Through the end of November, asset and wealth management firms announced 355 transactions involving total transacted AUM of about $1.493 trillion, according to a recent report from investment bank Piper Sandler & Co. That compares with 346 transactions in the same period of 2021, but transacted AUM amounted to $3.177 trillion — more than double the 2022 figure.
(For all of 2021, there were a record 398 transactions, with total transacted AUM of $3.35 trillion, according to updated figures from Piper Sandler.)
Aaron Dorr, New York-based managing director and head of asset and wealth management investment banking at Piper Sandler, said that while the overall volume of deals remained about the same, the AUM figure plunged as asset managers were more cautious amid declining markets and opted to focus on "smaller tactical deals" rather than on "large, transformational transactions."
According to data compiled by Pensions & Investments, one of the biggest deals to close in 2022 was Goldman Sachs Group Inc.'s €1.7 billion ($1.82 billion) acquisition of Dutch-based NN Investment Partners, which had about $355 billion in assets under management and $70 billion in assets under advisement when the deal was announced.
In June 2022, Voya Financial Inc. agreed to integrate certain assets of the U.S. business of Allianz Global Investors with its asset management unit, Voya Investment Management, increasing Voya's AUM by $120 billion at the time the deal was announced. In Exchange, AllianzGI received a 24% stake in Voya Investment Management.

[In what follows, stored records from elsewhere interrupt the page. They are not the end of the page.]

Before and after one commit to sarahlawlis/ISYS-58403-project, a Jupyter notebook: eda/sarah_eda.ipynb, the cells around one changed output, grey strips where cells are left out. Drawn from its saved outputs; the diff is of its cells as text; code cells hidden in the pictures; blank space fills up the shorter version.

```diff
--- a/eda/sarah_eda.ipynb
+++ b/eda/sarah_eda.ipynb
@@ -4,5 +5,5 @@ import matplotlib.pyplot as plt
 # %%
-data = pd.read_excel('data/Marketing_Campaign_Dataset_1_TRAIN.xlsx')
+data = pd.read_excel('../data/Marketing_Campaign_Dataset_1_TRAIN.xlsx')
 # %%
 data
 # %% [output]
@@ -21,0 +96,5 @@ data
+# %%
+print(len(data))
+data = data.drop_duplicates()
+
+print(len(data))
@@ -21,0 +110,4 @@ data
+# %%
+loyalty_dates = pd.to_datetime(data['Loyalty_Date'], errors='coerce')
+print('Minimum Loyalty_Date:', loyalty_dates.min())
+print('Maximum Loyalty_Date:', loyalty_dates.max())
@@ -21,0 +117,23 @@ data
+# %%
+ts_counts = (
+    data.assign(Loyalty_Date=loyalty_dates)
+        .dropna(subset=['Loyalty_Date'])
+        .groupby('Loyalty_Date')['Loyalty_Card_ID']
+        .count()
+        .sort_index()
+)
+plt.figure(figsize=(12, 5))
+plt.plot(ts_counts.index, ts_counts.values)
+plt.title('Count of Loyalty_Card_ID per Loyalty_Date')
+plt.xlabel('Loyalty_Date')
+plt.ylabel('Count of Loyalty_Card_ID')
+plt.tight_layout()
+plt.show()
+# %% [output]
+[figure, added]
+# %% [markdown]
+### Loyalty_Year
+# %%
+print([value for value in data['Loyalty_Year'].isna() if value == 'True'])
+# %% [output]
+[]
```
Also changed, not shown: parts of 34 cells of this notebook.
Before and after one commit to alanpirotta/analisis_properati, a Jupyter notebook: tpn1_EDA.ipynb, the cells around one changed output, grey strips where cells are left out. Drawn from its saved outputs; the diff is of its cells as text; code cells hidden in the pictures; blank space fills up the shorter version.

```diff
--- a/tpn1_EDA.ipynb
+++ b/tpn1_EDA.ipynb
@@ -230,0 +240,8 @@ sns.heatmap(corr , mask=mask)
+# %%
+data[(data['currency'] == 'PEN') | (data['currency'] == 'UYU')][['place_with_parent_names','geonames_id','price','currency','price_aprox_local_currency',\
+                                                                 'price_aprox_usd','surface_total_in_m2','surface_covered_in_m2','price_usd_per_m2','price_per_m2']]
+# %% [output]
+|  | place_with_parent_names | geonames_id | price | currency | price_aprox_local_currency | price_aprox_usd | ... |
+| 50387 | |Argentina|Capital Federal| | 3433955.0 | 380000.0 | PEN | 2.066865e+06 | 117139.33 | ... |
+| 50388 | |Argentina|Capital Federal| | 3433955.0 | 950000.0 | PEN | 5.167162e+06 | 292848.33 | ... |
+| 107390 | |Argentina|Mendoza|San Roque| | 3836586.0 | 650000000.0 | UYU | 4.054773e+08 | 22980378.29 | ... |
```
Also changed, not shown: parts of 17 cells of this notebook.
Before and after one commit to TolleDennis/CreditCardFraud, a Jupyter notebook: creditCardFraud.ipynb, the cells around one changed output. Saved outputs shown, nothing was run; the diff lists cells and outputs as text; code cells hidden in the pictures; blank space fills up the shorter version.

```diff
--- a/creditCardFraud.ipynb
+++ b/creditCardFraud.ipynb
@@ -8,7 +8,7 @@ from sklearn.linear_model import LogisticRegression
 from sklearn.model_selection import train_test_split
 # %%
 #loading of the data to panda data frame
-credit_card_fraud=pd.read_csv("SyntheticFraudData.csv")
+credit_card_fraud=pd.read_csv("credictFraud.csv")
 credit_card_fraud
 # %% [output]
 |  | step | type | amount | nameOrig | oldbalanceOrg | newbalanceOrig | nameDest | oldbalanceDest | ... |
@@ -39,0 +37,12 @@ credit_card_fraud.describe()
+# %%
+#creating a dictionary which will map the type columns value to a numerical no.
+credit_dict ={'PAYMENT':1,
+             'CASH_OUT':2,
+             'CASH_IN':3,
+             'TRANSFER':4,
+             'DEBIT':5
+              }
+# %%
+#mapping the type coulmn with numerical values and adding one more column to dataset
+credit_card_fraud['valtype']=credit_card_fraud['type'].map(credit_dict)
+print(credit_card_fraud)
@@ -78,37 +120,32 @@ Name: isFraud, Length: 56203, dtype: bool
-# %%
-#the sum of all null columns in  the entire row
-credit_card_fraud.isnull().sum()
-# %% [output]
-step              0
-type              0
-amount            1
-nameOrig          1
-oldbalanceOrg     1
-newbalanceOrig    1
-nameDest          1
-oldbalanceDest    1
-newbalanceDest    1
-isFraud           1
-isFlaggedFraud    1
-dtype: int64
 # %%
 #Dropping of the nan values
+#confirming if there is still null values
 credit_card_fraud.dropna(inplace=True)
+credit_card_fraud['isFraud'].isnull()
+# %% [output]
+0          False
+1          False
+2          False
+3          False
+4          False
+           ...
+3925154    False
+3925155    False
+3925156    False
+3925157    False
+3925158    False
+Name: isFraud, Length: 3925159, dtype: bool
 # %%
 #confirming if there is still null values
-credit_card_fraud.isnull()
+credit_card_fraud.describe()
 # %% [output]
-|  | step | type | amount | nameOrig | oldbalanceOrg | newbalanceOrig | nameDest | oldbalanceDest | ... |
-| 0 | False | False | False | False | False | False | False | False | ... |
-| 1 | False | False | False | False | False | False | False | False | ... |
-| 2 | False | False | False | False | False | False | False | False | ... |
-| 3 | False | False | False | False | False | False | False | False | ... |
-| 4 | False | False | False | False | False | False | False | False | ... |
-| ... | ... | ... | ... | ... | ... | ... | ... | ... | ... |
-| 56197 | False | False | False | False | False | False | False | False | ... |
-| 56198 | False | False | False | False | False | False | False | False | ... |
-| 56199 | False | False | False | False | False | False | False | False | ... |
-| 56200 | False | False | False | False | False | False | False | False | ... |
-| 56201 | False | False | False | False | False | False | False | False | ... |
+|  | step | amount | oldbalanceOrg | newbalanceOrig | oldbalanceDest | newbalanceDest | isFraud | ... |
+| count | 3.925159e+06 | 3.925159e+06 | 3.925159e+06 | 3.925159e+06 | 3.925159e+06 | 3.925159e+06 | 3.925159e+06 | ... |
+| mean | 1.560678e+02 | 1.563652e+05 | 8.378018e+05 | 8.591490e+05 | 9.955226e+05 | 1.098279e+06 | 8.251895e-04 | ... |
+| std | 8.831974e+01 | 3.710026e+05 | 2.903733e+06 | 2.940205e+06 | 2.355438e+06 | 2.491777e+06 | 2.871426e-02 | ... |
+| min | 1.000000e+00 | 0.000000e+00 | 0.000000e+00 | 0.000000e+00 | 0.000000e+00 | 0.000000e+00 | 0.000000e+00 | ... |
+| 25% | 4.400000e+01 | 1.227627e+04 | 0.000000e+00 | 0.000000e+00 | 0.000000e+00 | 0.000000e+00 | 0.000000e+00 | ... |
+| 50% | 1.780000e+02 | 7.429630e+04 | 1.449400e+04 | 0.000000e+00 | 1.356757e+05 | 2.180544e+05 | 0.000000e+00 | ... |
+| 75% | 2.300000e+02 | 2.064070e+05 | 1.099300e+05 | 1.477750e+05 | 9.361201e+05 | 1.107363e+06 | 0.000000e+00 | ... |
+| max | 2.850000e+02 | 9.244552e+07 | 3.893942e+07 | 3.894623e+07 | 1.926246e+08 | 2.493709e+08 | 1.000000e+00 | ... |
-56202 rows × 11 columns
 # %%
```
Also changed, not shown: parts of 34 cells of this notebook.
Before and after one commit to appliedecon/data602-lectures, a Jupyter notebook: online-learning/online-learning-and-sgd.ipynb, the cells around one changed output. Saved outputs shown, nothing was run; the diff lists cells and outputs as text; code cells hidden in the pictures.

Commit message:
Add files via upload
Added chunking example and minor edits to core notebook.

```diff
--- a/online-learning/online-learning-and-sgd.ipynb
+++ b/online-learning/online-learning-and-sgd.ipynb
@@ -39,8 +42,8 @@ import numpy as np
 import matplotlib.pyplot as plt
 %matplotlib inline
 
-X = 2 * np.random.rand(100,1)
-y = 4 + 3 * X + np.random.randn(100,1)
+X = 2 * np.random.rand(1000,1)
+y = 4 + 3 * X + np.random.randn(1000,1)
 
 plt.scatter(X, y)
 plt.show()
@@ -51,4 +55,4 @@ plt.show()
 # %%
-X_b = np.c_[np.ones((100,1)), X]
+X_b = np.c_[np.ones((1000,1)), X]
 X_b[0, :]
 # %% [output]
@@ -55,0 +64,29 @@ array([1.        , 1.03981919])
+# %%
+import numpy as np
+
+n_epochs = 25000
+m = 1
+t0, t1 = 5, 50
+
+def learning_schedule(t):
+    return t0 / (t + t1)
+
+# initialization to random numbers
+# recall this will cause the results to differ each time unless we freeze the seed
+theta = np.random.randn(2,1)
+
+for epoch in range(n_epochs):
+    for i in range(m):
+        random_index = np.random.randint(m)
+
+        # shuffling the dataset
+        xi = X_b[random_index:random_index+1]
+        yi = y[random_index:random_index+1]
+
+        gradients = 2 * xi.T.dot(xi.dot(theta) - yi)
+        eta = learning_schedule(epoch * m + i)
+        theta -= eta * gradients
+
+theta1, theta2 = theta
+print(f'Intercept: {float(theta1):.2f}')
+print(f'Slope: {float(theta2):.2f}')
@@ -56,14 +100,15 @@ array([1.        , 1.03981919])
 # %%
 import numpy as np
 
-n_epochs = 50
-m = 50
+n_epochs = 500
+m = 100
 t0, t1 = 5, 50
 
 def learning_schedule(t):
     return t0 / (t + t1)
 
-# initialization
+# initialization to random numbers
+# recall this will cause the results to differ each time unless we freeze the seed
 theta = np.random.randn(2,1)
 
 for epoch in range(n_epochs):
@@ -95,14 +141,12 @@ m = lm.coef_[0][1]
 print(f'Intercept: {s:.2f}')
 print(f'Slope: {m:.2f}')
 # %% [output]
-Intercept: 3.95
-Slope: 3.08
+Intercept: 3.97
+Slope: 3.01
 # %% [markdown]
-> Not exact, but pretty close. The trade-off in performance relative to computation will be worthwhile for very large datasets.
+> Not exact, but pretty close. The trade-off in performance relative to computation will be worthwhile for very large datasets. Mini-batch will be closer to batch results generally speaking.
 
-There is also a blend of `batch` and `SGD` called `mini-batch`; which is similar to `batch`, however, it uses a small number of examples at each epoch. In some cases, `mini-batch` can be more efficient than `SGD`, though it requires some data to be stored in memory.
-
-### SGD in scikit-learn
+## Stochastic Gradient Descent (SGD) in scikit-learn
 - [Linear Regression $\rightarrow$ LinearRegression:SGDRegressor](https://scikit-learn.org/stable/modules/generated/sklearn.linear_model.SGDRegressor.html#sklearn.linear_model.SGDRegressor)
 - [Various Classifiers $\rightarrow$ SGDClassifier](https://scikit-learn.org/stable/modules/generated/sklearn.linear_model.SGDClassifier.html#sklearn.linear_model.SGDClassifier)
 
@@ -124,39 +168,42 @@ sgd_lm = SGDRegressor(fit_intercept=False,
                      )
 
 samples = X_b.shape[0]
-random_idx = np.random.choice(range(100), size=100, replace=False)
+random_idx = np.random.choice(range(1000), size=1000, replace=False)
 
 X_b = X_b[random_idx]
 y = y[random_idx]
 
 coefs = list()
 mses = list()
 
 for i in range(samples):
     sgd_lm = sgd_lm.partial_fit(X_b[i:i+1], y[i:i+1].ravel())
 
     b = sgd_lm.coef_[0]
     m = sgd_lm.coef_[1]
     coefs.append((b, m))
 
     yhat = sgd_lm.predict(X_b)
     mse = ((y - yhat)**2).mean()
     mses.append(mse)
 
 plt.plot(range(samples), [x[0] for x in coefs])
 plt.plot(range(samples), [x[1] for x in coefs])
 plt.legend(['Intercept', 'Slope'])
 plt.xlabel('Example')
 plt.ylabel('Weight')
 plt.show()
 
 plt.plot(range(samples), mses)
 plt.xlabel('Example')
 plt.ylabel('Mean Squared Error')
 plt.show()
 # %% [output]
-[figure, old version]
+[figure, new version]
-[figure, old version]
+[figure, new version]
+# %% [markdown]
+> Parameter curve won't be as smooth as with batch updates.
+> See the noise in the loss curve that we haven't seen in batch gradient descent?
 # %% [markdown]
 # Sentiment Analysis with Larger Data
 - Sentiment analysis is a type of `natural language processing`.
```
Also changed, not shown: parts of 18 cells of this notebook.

Regardless of how strong or weak the economic backdrop is, Mr. Dorr said that large asset managers are committed to growing their AUM and diversifying their investment capabilities, primarily by acquiring faster-growing alternative managers, among other targets.
"This has been a secular trend that I don't see changing," he said.
However, weak and volatile markets of 2022 — coupled with rising inflation, interest rates and ongoing geopolitical uncertainty — weighed on M&A activity among asset and wealth managers, according to Jeffrey B. Stakel, Stamford, Conn.-based principal at Casey Quirk, a business of Deloitte Consulting LLP.
Nevertheless, Mr. Stakel concurred that the long-term ongoing trends in the asset management industry persist and will likely lead to continued consolidation.
"Large traditional money manager are under fee pressure and are still seeking to diversify their investment portfolios and generate new revenue streams," he said. "As such, we continue to see traditional asset managers buying stakes in smaller firms with expertise in alternative strategies, private markets, infrastructure and real estate."
Richard Bruyere, Paris-based managing partner and co-founder of consultancy Indefi, said traditional asset managers need to find new avenues of sustainable growth and the best way to achieve that is to acquire or team up with alternative and private equity firms, where returns are strong and fees remain high.
For example, in November 2022, Franklin Resources Inc. acquired European alternative credit manager BNY Alcentra Group Holdings (which had $35 billion in AUM); and in October, Nuveen said it agreed to acquire a controlling stake in European private debt manager Arcmont Asset Management.
Mr. Bruyere pointed out that the traditional asset management industry — comprised of firms that aren't solely alternatives managers — has matured to a point when it can only expect to see a 2% to 3% rate of organic annual growth.
"The industry is undergoing a crisis in growth and needs to make tactical, strategic deals with high-growth segments of the market, including private markets," he said.